Tim Intravia On Not Being Afraid to 'Stink'

Career Dispatches

Tim Intravia On Not Being Afraid to 'Stink'

By Tim Intravia

August 13, 2012


Tim Intravia
As much as I'd like to take this opportunity to just plug my solo show "From Busk Till Dawn: The Life of an NYC Street Performer" (frombusktilldawn.com), going up as part of FringeNYC in August, I'd rather delve a little deeper. I was recently cleaning up my computer, getting rid of old files, and I came across every draft of the show I wrote over the last six years. I've been working on this show for that long, and only now is it really coming to fruition. Lesson learned: Some things take a lot more time and patience than you think.

Looking more closely at the drafts, I realize how different and awful some of them were from what you will see. Some involved the kinds of things I despise about solo shows, some of the jokes were not jokes at all, and some plot lines were shallower than a kiddie pool.

At the time I wrote those drafts, I probably thought they were great. That makes me smile because the innocence and passion I poured in was so sincere. But it is also a hindrance to my writing sometimes. I often look at new writing endeavors and ask myself, "What's the point of starting this if it's going to be five years before it's any good?" In 10 years I might look back at this version of "From Busk" and think the same thing I now think about the version from five years ago.

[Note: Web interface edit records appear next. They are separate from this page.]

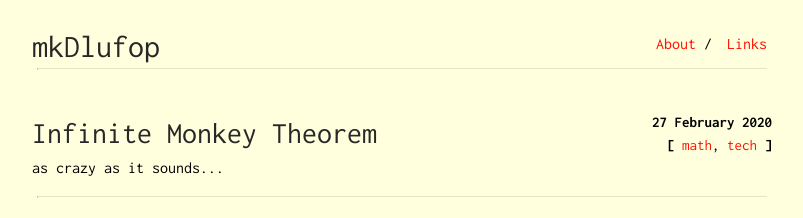
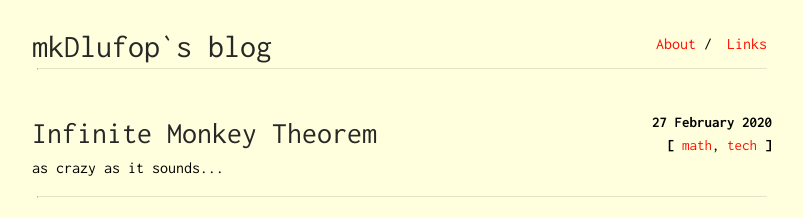
Before and after one commit to mkDlufop/mkDlufop.github.io, a Jekyll site: the page built from index.html, in a window 1280 px wide. Shown: the top 218 px of the page, without its empty margins (238-1041 px from the left). Built offline with Jekyll 4.4.1, drawn with Linux system fonts in a browser that asks for light colours; part of the change alters nothing that is shown.

```diff
--- a/_config.yml
+++ b/_config.yml
@@ -1,4 +1,4 @@
-title: mkDlufop
+title: mkDlufop`s blog
 author: pro-panda
 subtitle: The life of a frustrated engineer
 
--- a/_includes/head.html
+++ b/_includes/head.html
@@ -10,6 +10,18 @@
     {% assign favicon_location = sitedir | append: site.favicon_location %}
 
     <title>{{ title }}</title>
+
+    {% if jekyll.environment == 'production' and site.google_analytics %}
+    <!-- Global site tag (gtag.js) - Google Analytics -->
+    <script async src="https://www.googletagmanager.com/gtag/js?id={{ site.google_analytics }}"></script>
+    <script>
+      window.dataLayer = window.dataLayer || [];
+      function gtag(){dataLayer.push(arguments);}
+      gtag('js', new Date());
+
+      gtag('config', '{{ site.google_analytics }}');
+    </script>
+    {% endif %}
 
     <meta charset="utf-8">
     <meta name="viewport" content="width=device-width, initial-scale=1">
```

I can tell you this: The first two years I did standup comedy, I thought I was the next George Carlin. I recently found some of my old material and listened to the tapes. Needless to say, it was not good. I can't believe how much I've grown, how much funnier I've gotten, and how my views of the world and my sense of humor have changed. But the truth is, I wouldn't be where I am without those previous drafts, awful scripts, and horrible sets. It's like jogging: The first time you go, running a quarter mile is the hardest thing ever, but pretty soon, you're on to 2 miles, then 5Ks, then half marathons.

So instead of regretting those years that my writing or performing was awful, I appreciate them, respect them, and realize I wouldn't be where I am now without them. Someone once said to me, "Don't be afraid to stink; give yourself license to do so." I certainly did then. I don't think I do anymore, so come on out to the show and let me know if I'm right. And don't you worry about stinking either, unless you're on the subway next to me. Follow me @timintravia.


Tim Intravia On Not Being Afraid to 'Stink'

By Tim Intravia

August 13, 2012


Tim Intravia
As much as I'd like to take this opportunity to just plug my solo show "From Busk Till Dawn: The Life of an NYC Street Performer" (frombusktilldawn.com), going up as part of FringeNYC in August, I'd rather delve a little deeper. I was recently cleaning up my computer, getting rid of old files, and I came across every draft of the show I wrote over the last six years. I've been working on this show for that long, and only now is it really coming to fruition. Lesson learned: Some things take a lot more time and patience than you think.

Looking more closely at the drafts, I realize how different and awful some of them were from what you will see. Some involved the kinds of things I despise about solo shows, some of the jokes were not jokes at all, and some plot lines were shallower than a kiddie pool.

At the time I wrote those drafts, I probably thought they were great. That makes me smile because the innocence and passion I poured in was so sincere. But it is also a hindrance to my writing sometimes. I often look at new writing endeavors and ask myself, "What's the point of starting this if it's going to be five years before it's any good?" In 10 years I might look back at this version of "From Busk" and think the same thing I now think about the version from five years ago.

I can tell you this: The first two years I did standup comedy, I thought I was the next George Carlin. I recently found some of my old material and listened to the tapes. Needless to say, it was not good. I can't believe how much I've grown, how much funnier I've gotten, and how my views of the world and my sense of humor have changed. But the truth is, I wouldn't be where I am without those previous drafts, awful scripts, and horrible sets. It's like jogging: The first time you go, running a quarter mile is the hardest thing ever, but pretty soon, you're on to 2 miles, then 5Ks, then half marathons.

So instead of regretting those years that my writing or performing was awful, I appreciate them, respect them, and realize I wouldn't be where I am now without them. Someone once said to me, "Don't be afraid to stink; give yourself license to do so." I certainly did then. I don't think I do anymore, so come on out to the show and let me know if I'm right. And don't you worry about stinking either, unless you're on the subway next to me. Follow me @timintravia.
 
Subscribe to Back Stage

More Features

ADVERTISEMENT

Unscripted Blog


Visit Unscripted »

Sponsors

Back Stage Video

ADVERTISEMENT